DATA →
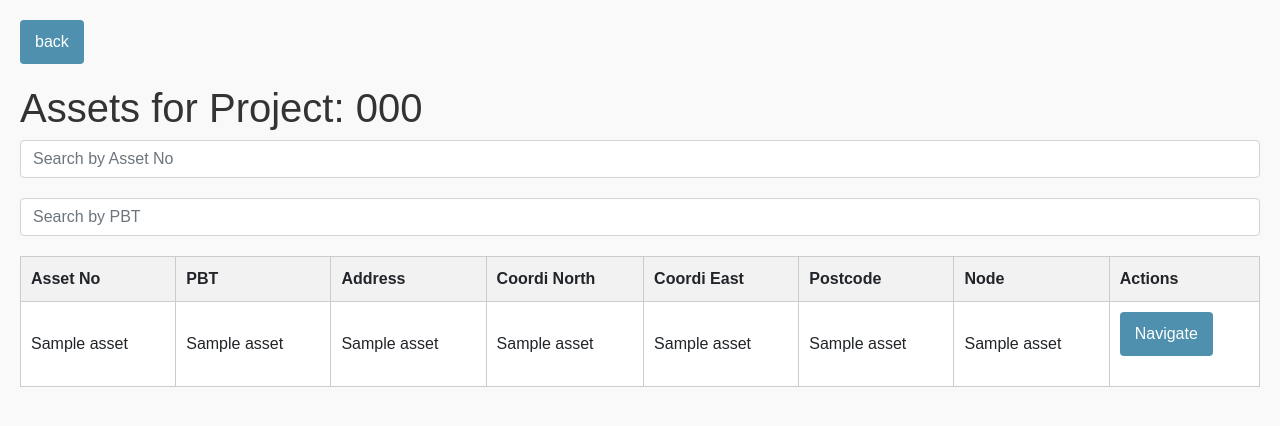
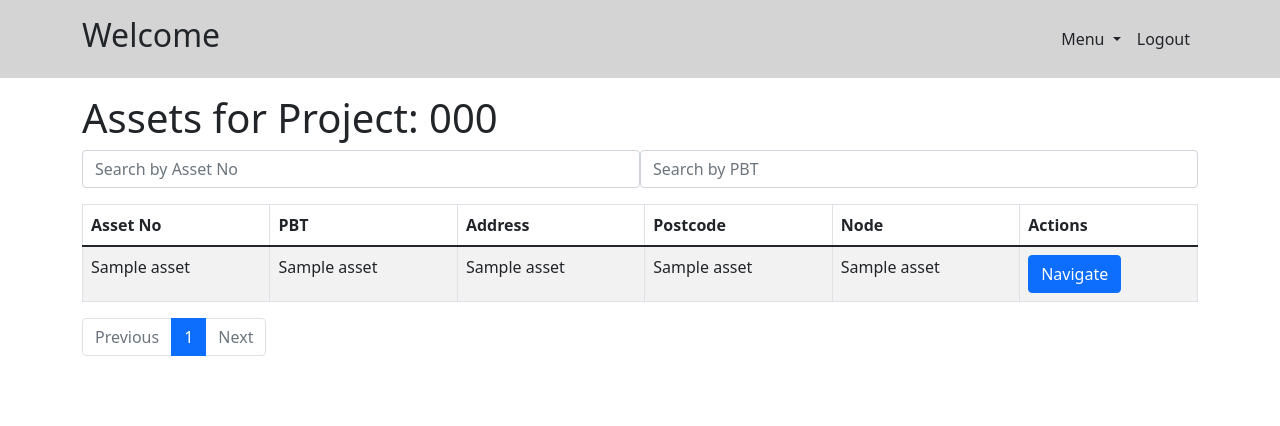
Before and after one commit to fymran/sso_aa, a Flask app: template templates/public/maps_asset.html in a window 1280 px wide. Shown: the top 426 px of the page. Run offline with Flask 3, Linux system fonts and the light colour scheme; the template is opened without the code that fills it: most values are stand-ins (such as "Sample title", 1, 10 or a date in 2020); parts of the project's set-up code (start-up, migrations or seed data) failed here and were passed over; some libraries are stand-ins or nearby versions.

Commit message:
Update maps_asset.html

```diff
--- a/templates/public/maps_asset.html
+++ b/templates/public/maps_asset.html
@@ -4,112 +4,47 @@
     <meta charset="UTF-8">
     <meta name="viewport" content="width=device-width, initial-scale=1.0">
     <title>Assets</title>
-    <!-- Bootstrap CSS -->
-    <link rel="stylesheet" href="https://stackpath.bootstrapcdn.com/bootstrap/4.5.2/css/bootstrap.min.css">
+    <link href="https://cdn.jsdelivr.net/npm/bootstrap@5.1.3/dist/css/bootstrap.min.css" rel="stylesheet">
+    <script src="https://code.jquery.com/jquery-3.6.0.min.js"></script>
+    <script src="https://cdn.jsdelivr.net/npm/bootstrap@5.1.3/dist/js/bootstrap.bundle.min.js"></script>
+</head>
 
-    <style>
-        body {
-            font-family: Arial, sans-serif;
-            margin: 20px;
-            background-color: #f9f9f9;
-        }
-        table {
-            width: 100%;
-            border-collapse: collapse;
-            margin: 20px 0;
-            background-color: #fff;
-        }
-        table, th, td {
-            border: 1px solid #ccc;
-        }
-        th, td {
-            padding: 10px;
-            text-align: left;
-        }
-        th {
-            background-color: #f2f2f2;
-        }
-        td {
-            vertical-align: middle;
-        }
-        a {
-            color: #007bff;
-            text-decoration: none;
-        }
-        a:hover {
-            text-decoration: underline;
-        }
+    <!-- Include the header template -->
+    {% include 'public/sso_header.html' %}
 
-        /* Uniform button styles */
-        .btn-primary, .btn-info, .btn-secondary {
-            background-color: #4e90ad; /* Same background for primary and info buttons */
-            color: white;
-            padding: 10px 15px;
-            text-decoration: none;
-            border-radius: 4px;
-            margin-bottom: 20px;
-            display: inline-block;
-            border: none; /* Remove borders for a clean look */
-        }
+<body>
+    <div class="container mt-3">
+    <h1>Assets for Project: {{ projectCode }}</h1>
+    <!-- Search Bars -->
+    <div class="d-flex justify-content-center mb-3">
+        <input type="text" id="assetSearch" class="form-control search-bar mr-2" placeholder="Search by Asset No" onkeyup="filterTable()">
+        <input type="text" id="pbtSearch" class="form-control search-bar ml-2" placeholder="Search by PBT" onkeyup="filterTable()">
+    </div>
 
-        /* Hover effect for all buttons */
-        .btn-primary:hover, .btn-info:hover, .btn-secondary:hover {
-            background-color: #3a6f87; /* Darker shade on hover */
-        }
-
-        /* Button hover text style */
-        .btn:hover {
-            text-decoration: none;
-        }
-
-        h1 {
-            color: #333;
-        }
-
-        .search-bar {
-            margin-bottom: 20px;
-        }
-    </style>
-</head>
-<body>
-
-    <!-- Back link and title -->
-    <a class="btn btn-secondary" href="{{ url_for('maps.find_asset', productID=1)}}">back</a>
-    <h1>Assets for Project: {{ projectCode }}</h1>
-
-    <!-- Search Bar for Asset No -->
-    <input type="text" id="assetSearch" class="form-control search-bar" placeholder="Search by Asset No" onkeyup="filterTable()">
-
-    <!-- Search Bar for PBT -->
-    <input type="text" id="pbtSearch" class="form-control search-bar" placeholder="Search by PBT" onkeyup="filterTable()">
-
-    <table border="1" id="assetTable">
-        <thead>
+    <!-- Assets Table -->
+    <div class="table-responsive">
+        <table class="table table-bordered table-striped" id="assetTable">
+            <thead class="thead-dark">
                 <tr>
                     <th>Asset No</th>
                     <th>PBT</th>
                     <th>Address</th>
-                <th>Coordi North</th>
-                <th>Coordi East</th>
                     <th>Postcode</th>
                     <th>Node</th>
                     <th>Actions</th>
                 </tr>
             </thead>
-        <tbody>
+            <tbody id="assetTableBody">
                 {% for asset in assets %}
                 <tr>
                     <td>{{ asset[1] }}</td>
                     <td>{{ asset[2] }}</td>
                     <td>{{ asset[3] }}</td>
-                <td>{{ asset[4] }}</td>
-                <td>{{ asset[5] }}</td>
                     <td>{{ asset[6] }}</td>
                     <td>{{ asset[7] }}</td>
                     <td>
-                    <!-- Navigation button to show the modal with options -->
-                    <button type="button" class="btn btn-info" data-toggle="modal" data-target="#navigateModal"
-                        onclick="setNavigationAsset('{{ asset[1] }}', '{{ asset[4] }}', '{{ asset[5] }}')">
+                        <button class="btn btn-primary" data-toggle="modal" data-target="#navigateModal"
+                            data-asset-no="{{ asset[1] }}" data-coordi-north="{{ asset[4] }}" data-coordi-east="{{ asset[5] }}" data-pbt-code="{{ asset[2] }}">
                             Navigate
                         </button>
                     </td>
@@ -117,22 +52,35 @@
                 {% endfor %}
             </tbody>
         </table>
+    </div>
 
-    <!-- Modal for navigation options -->
+    <!-- Pagination Controls -->
+    <nav>
+        <ul class="pagination" id="paginationControls">
+            <!-- Pagination items will be dynamically added here -->
+        </ul>
+    </nav>
+
+    <!-- Navigate Modal -->
     <div class="modal fade" id="navigateModal" tabindex="-1" role="dialog" aria-labelledby="navigateModalLabel" aria-hidden="true">
         <div class="modal-dialog" role="document">
             <div class="modal-content">
                 <div class="modal-header">
-                    <h5 class="modal-title" id="navigateModalLabel">Navigate to Asset</h5>
+                    <h5 class="modal-title" id="navigateModalLabel">
+                        Navigate to Asset: <span id="pbtCode"></span> - <span id="assetNo"></span>
+                    </h5>
                     <button type="button" class="close" data-dismiss="modal" aria-label="Close">
                         <span aria-hidden="true">&times;</span>
                     </button>
                 </div>
                 <div class="modal-body">
-                    <p>Choose a navigation app to navigate asset No: <strong><span id="assetNo"></span></strong></p>
-                    <a id="googleMapsLink" href="" target="_blank" class="btn btn-primary">Google Maps</a>
-                    <a id="appleMapsLink" href="" target="_blank" class="btn btn-primary">Apple Maps</a>
-                    <a id="wazeLink" href="" target="_blank" class="btn btn-primary">Waze</a>
+                    <!-- Google Maps iframe -->
+                    <iframe id="googleMapFrame" width="100%" height="300" style="border:0;" allowfullscreen loading="lazy" referrerpolicy="no-referrer-when-downgrade"></iframe>
+
+                    <!-- Navigation links -->
+                    <a id="googleMapsLink" href="#" target="_blank" class="btn btn-primary btn-block mt-2 mb-2">Google Maps</a>
+                    <a id="appleMapsLink" href="#" target="_blank" class="btn btn-primary btn-block mt-2 mb-2">Apple Maps</a>
+                    <a id="wazeLink" href="#" target="_blank" class="btn btn-primary btn-block mt-2 mb-2">Waze</a>
                 </div>
                 <div class="modal-footer">
                     <button type="button" class="btn btn-secondary" data-dismiss="modal">Close</button>
@@ -147,44 +95,141 @@
     <script src="https://stackpath.bootstrapcdn.com/bootstrap/4.5.2/js/bootstrap.min.js"></script>
 
     <script>
-        // Function to filter the table based on Asset No or PBT
+        const rowsPerPage = 10;
+        let currentPage = 1;
+        let currentStartPage = 1;
+
+        function displayPage(page) {
+            const tableBody = document.getElementById("assetTableBody");
+            const rows = tableBody.getElementsByTagName("tr");
+            const totalRows = rows.length;
+            const totalPages = Math.ceil(totalRows / rowsPerPage);
+
+            currentPage = page;
+            for (let i = 0; i < totalRows; i++) {
+                rows[i].style.display = (i >= (page - 1) * rowsPerPage && i < page * rowsPerPage) ? "" : "none";
+            }
+
+            updatePagination(totalPages);
+        }
+
+        function updatePagination(totalPages) {
+            const paginationControls = document.getElementById("paginationControls");
+            paginationControls.innerHTML = "";
+
+            const maxVisiblePages = 5; // Number of page links to display at a time
+            let endPage = Math.min(currentStartPage + maxVisiblePages - 1, totalPages);
+
+            // "Previous" button
+            const prevLi = document.createElement("li");
+            prevLi.classList.add("page-item");
+            prevLi.classList.toggle("disabled", currentStartPage === 1); // Disable if on the first set
+            const prevLink = document.createElement("a");
+            prevLink.classList.add("page-link");
+            prevLink.href = "#";
+            prevLink.textContent = "Previous";
+            prevLink.onclick = function (e) {
+                e.preventDefault();
+                if (currentStartPage > 1) {
+                    currentStartPage -= maxVisiblePages;
+                    displayPage(currentStartPage);
+                }
+            };
+            prevLi.appendChild(prevLink);
+            paginationControls.appendChild(prevLi);
+
+            // Page links within the visible range
+            for (let i = currentStartPage; i <= endPage; i++) {
+                const pageLi = createPaginationItem(i);
+                paginationControls.appendChild(pageLi);
+            }
+
+            // "Next" button
+            const nextLi = document.createElement("li");
+            nextLi.classList.add("page-item");
+            nextLi.classList.toggle("disabled", endPage >= totalPages); // Disable if on the last set
+            const nextLink = document.createElement("a");
+            nextLink.classList.add("page-link");
+            nextLink.href = "#";
+            nextLink.textContent = "Next";
+            nextLink.onclick = function (e) {
+                e.preventDefault();
+                if (endPage < totalPages) {
+                    currentStartPage += maxVisiblePages;
+                    displayPage(currentStartPage);
+                }
+            };
+            nextLi.appendChild(nextLink);
+            paginationControls.appendChild(nextLi);
+        }
+
+        function createPaginationItem(page) {
+            const li = document.createElement("li");
+            li.classList.add("page-item");
+            if (page === currentPage) li.classList.add("active");
+
+            const a = document.createElement("a");
+            a.classList.add("page-link");
+            a.href = "#";
+            a.textContent = page;
+            a.onclick = function (e) {
+                e.preventDefault();
+                displayPage(page);
+            };
+
+            li.appendChild(a);
+            return li;
+        }
+
+        document.addEventListener("DOMContentLoaded", function () {
+            displayPage(currentPage);
+        });
+
         function filterTable() {
-            const assetSearchInput = document.getElementById('assetSearch').value.toUpperCase();
-            const pbtSearchInput = document.getElementById('pbtSearch').value.toUpperCase();
-            const table = document.getElementById('assetTable');
-            const rows = table.getElementsByTagName('tr');
+            const assetSearch = document.getElementById("assetSearch").value.toLowerCase();
+            const pbtSearch = document.getElementById("pbtSearch").value.toLowerCase();
+            const tableBody = document.getElementById("assetTableBody");
+            const rows = tableBody.getElementsByTagName("tr");
 
-            for (let i = 1; i < rows.length; i++) {  // Start from 1 to skip header row
-                const assetNoCell = rows[i].getElementsByTagName('td')[0];
-                const pbtCell = rows[i].getElementsByTagName('td')[1];
+            for (let i = 0; i < rows.length; i++) {
+                const assetNo = rows[i].getElementsByTagName("td")[0].textContent.toLowerCase();
+                const pbt = rows[i].getElementsByTagName("td")[1].textContent.toLowerCase();
 
-                const assetNoText = assetNoCell ? assetNoCell.textContent || assetNoCell.innerText : '';
-                const pbtText = pbtCell ? pbtCell.textContent || pbtCell.innerText : '';
-
-                // If either search input matches, show the row; otherwise, hide it
-                if ((assetSearchInput === '' || assetNoText.toUpperCase().indexOf(assetSearchInput) > -1) &&
-                    (pbtSearchInput === '' || pbtText.toUpperCase().indexOf(pbtSearchInput) > -1)) {
-                    rows[i].style.display = '';
-                } else {
-                    rows[i].style.display = 'none';
-                }
+                // Display rows that match both search fields
+                rows[i].style.display = (assetNo.includes(assetSearch) && pbt.includes(pbtSearch)) ? "" : "none";
             }
         }
 
-        // Set the asset number and update the navigation links
-        function setNavigationAsset(assetNo, coordiNorth, coordiEast) {
-            // Update the modal content with the asset number
+        // Pagination update when filters are applied
+        document.getElementById("assetSearch").addEventListener("input", function() {
+            displayPage(1);
+        });
+        document.getElementById("pbtSearch").addEventListener("input", function() {
+            displayPage(1);
+        });
+
+        // Triggered when the navigateModal is shown
+        $('#navigateModal').on('show.bs.modal', function (event) {
+            const button = $(event.relatedTarget);
+            const assetNo = button.data('asset-no');
+            const pbtCode = button.data('pbt-code');
+            const coordiNorth = button.data('coordi-north');
+            const coordiEast = button.data('coordi-east');
+
+            // Display asset number
             document.getElementById('assetNo').textContent = assetNo;
+            document.getElementById('pbtCode').textContent = pbtCode;
 
-            // Set Google Maps, Apple Maps, and Waze links with coordinates
-            const googleMapsLink = `https://www.google.com/maps/search/?api=1&query=${coordiNorth},${coordiEast}`;
-            const appleMapsLink = `http://maps.apple.com/?ll=${coordiNorth},${coordiEast}`;
-            const wazeLink = `https://www.waze.com/ul?ll=${coordiNorth},${coordiEast}&navigate=yes`;
+            // Set Google Maps iframe source using coordinates
+            const googleMapFrame = document.getElementById('googleMapFrame');
+            googleMapFrame.src = `https://www.google.com/maps?q=${coordiNorth},${coordiEast}&output=embed`;
 
-            document.getElementById('googleMapsLink').href = googleMapsLink;
-            document.getElementById('appleMapsLink').href = appleMapsLink;
-            document.getElementById('wazeLink').href = wazeLink;
-        }
+
+            // Set navigation links
+            document.getElementById('googleMapsLink').href = `https://www.google.com/maps/search/?api=1&query=${coordiNorth},${coordiEast}`;
+            document.getElementById('appleMapsLink').href = `http://maps.apple.com/?ll=${coordiNorth},${coordiEast}`;
+            document.getElementById('wazeLink').href = `https://www.waze.com/ul?ll=${coordiNorth},${coordiEast}&navigate=yes`;
+        });
 
     </script>
 </body>
```
Lines whose indentation alone changed are shown as unchanged.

ASSIGNMENT →
Line count for "type": say how many lines of the entries above include that word, and give only the number.

ANSWER FOR THIS EXERCISE →
7